The importance of timing and structure: modelling effects of interpersonal contacts on social cohesion in diverse groups
01 / 2005 - 01 / 2009
Nederlandse Organisatie voor Wetenschappelijk Onderzoek (NWO)
The way policy-makers and social scientists think about social cohesion is strongly influenced by the contact hypothesis: contacts between culturally different people improve their interpersonal relationships and thus foster social cohesion. A prominent example is the policy to assign schoolchildren from so-called ?black-neighborhoods? to mixed schools. However, empirical tests of the contact hypothesis in various realms show a complex picture. Various research lines study under which conditions contacts may foster cohesion. We aim to innovate this research through a systematic integration of three hitherto unrelated fields. Due to this integration we can identify previously unrecognized conditions under which contacts may foster cohesion in different empirical realms. In particular, we suggest that cohesion may be a matter of timing and network structure of contacts, conditions that can be utilized for policy design. We draw on formal computational models of social differentiation to generate precise predictions about the conditions and dynamics of social cohesion. Our innovations in this research line will be a systematic combination of positive and negative effects of social contact (assimilation and rejection) and an empirical test of underlying micro-level assumptions. We employ for the empirical test recently developed statistical techniques and datasets from studies of intercultural friendship networks.
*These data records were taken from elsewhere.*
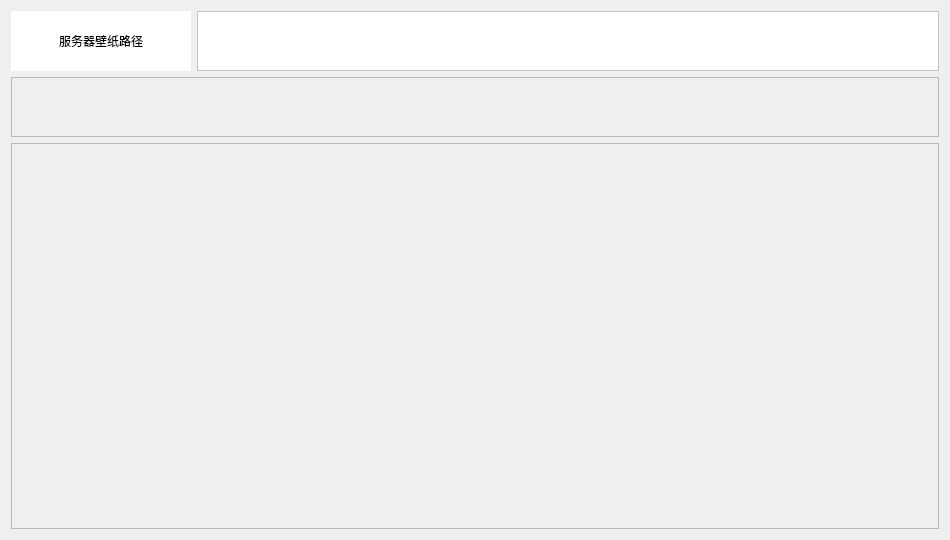
WanKaKa/MultipleLanguageUtils, file lock_image_config/main_ui.ui: the form before one commit.
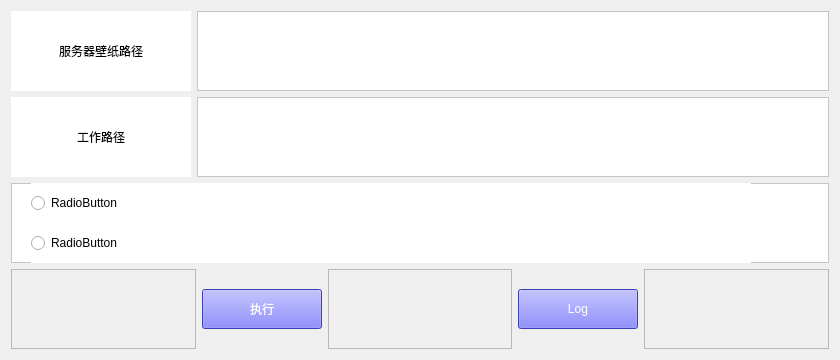
The form after the commit.

Patch:
```diff
--- a/lock_image_config/main_ui.ui
+++ b/lock_image_config/main_ui.ui
@@ -6,8 +6,8 @@
    <rect>
     <x>0</x>
     <y>0</y>
-    <width>950</width>
-    <height>540</height>
+    <width>840</width>
+    <height>360</height>
    </rect>
   </property>
   <property name="windowTitle">
@@ -23,13 +23,13 @@
          <property name="minimumSize">
           <size>
            <width>180</width>
-           <height>60</height>
+           <height>80</height>
           </size>
          </property>
          <property name="maximumSize">
           <size>
            <width>180</width>
-           <height>60</height>
+           <height>80</height>
           </size>
          </property>
          <property name="styleSheet">
@@ -49,13 +49,64 @@
          <property name="minimumSize">
           <size>
            <width>0</width>
-           <height>60</height>
+           <height>80</height>
           </size>
          </property>
          <property name="maximumSize">
           <size>
            <width>16777215</width>
-           <height>60</height>
+           <height>80</height>
+          </size>
+         </property>
+         <property name="styleSheet">
+          <string notr="true">background-color: rgb(255, 255, 255);
+color: rgb(85, 85, 255);
+font: 12pt &quot;微软雅黑&quot;;</string>
+         </property>
+        </widget>
+       </item>
+      </layout>
+     </item>
+     <item>
+      <layout class="QHBoxLayout" name="horizontalLayout_5">
+       <item>
+        <widget class="QLabel" name="label_2">
+         <property name="minimumSize">
+          <size>
+           <width>180</width>
+           <height>80</height>
+          </size>
+         </property>
+         <property name="maximumSize">
+          <size>
+           <width>180</width>
+           <height>80</height>
+          </size>
+         </property>
+         <property name="styleSheet">
+          <string notr="true">background-color: rgb(255, 255, 255);
+font: 12pt &quot;微软雅黑&quot;;</string>
+         </property>
+         <property name="text">
+          <string>工作路径</string>
+         </property>
+         <property name="alignment">
+          <set>Qt::AlignCenter</set>
+         </property>
+        </widget>
+       </item>
+       <item>
+        <widget class="QTextEdit" name="work_image_path">
+         <property name="minimumSize">
+          <size>
+           <width>0</width>
+           <height>80</height>
+          </size>
+         </property>
+         <property name="maximumSize">
+          <size>
+           <width>16777215</width>
+           <height>80</height>
           </size>
          </property>
          <property name="styleSheet">
@@ -74,35 +125,126 @@
          <property name="minimumSize">
           <size>
            <width>0</width>
-           <height>60</height>
+           <height>80</height>
           </size>
          </property>
          <property name="maximumSize">
           <size>
            <width>16777215</width>
-           <height>60</height>
+           <height>80</height>
           </size>
          </property>
+         <property name="styleSheet">
+          <string notr="true">background-color: rgb(255, 255, 255);</string>
+         </property>
          <property name="frameShape">
           <enum>QFrame::StyledPanel</enum>
          </property>
          <property name="frameShadow">
           <enum>QFrame::Raised</enum>
          </property>
+         <widget class="QRadioButton" name="service_url_1">
+          <property name="geometry">
+           <rect>
+            <x>20</x>
+            <y>0</y>
+            <width>720</width>
+            <height>40</height>
+           </rect>
+          </property>
+          <property name="text">
+           <string>RadioButton</string>
+          </property>
+         </widget>
+         <widget class="QRadioButton" name="service_url_2">
+          <property name="geometry">
+           <rect>
+            <x>20</x>
+            <y>40</y>
+            <width>720</width>
+            <height>40</height>
+           </rect>
+          </property>
+          <property name="text">
+           <string>RadioButton</string>
+          </property>
+         </widget>
         </widget>
        </item>
       </layout>
      </item>
      <item>
-      <layout class="QHBoxLayout" name="horizontalLayout_3">
+      <layout class="QHBoxLayout" name="horizontalLayout_4">
        <item>
         <widget class="QFrame" name="frame_2">
+         <property name="frameShape">
+          <enum>QFrame::StyledPanel</enum>
+         </property>
+         <property name="frameShadow">
+          <enum>QFrame::Raised</enum>
+         </property>
+        </widget>
+       </item>
+       <item>
+        <widget class="QPushButton" name="run_button">
          <property name="minimumSize">
           <size>
-           <width>0</width>
-           <height>0</height>
+           <width>120</width>
+           <height>40</height>
           </size>
          </property>
+         <property name="maximumSize">
+          <size>
+           <width>120</width>
+           <height>40</height>
+          </size>
+         </property>
+         <property name="styleSheet">
+          <string notr="true">background-color: rgb(85, 85, 255);
+color: rgb(255, 255, 255);
+font: 12pt &quot;微软雅黑&quot;;</string>
+         </property>
+         <property name="text">
+          <string>执行</string>
+         </property>
+        </widget>
+       </item>
+       <item>
+        <widget class="QFrame" name="frame_3">
+         <property name="frameShape">
+          <enum>QFrame::StyledPanel</enum>
+         </property>
+         <property name="frameShadow">
+          <enum>QFrame::Raised</enum>
+         </property>
+        </widget>
+       </item>
+       <item>
+        <widget class="QPushButton" name="log_button">
+         <property name="minimumSize">
+          <size>
+           <width>120</width>
+           <height>40</height>
+          </size>
+         </property>
+         <property name="maximumSize">
+          <size>
+           <width>120</width>
+           <height>40</height>
+          </size>
+         </property>
+         <property name="styleSheet">
+          <string notr="true">background-color: rgb(85, 85, 255);
+color: rgb(255, 255, 255);
+font: 12pt &quot;微软雅黑&quot;;</string>
+         </property>
+         <property name="text">
+          <string>Log</string>
+         </property>
+        </widget>
+       </item>
+       <item>
+        <widget class="QFrame" name="frame_4">
          <property name="frameShape">
           <enum>QFrame::StyledPanel</enum>
          </property>
```
Left out of the diff: 5 changed lines with no effect on the pictures.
We aim to advance these studies by feeding their results about micro-level processes back into our formal analysis of the structural determinants of social cohesion. Finally, we incorporate a condition for group cohesion that was suggested by recent research on subgroup formation in work teams but has been overlooked by the other lines of study: so-called ?faultlines? caused by clustering of members? demographic attributes. Our new theory will first be tested in controlled group discussion experiments. Subsequently, field tests will be conducted on intercultural friendship networks in schools and on culturally diverse work groups.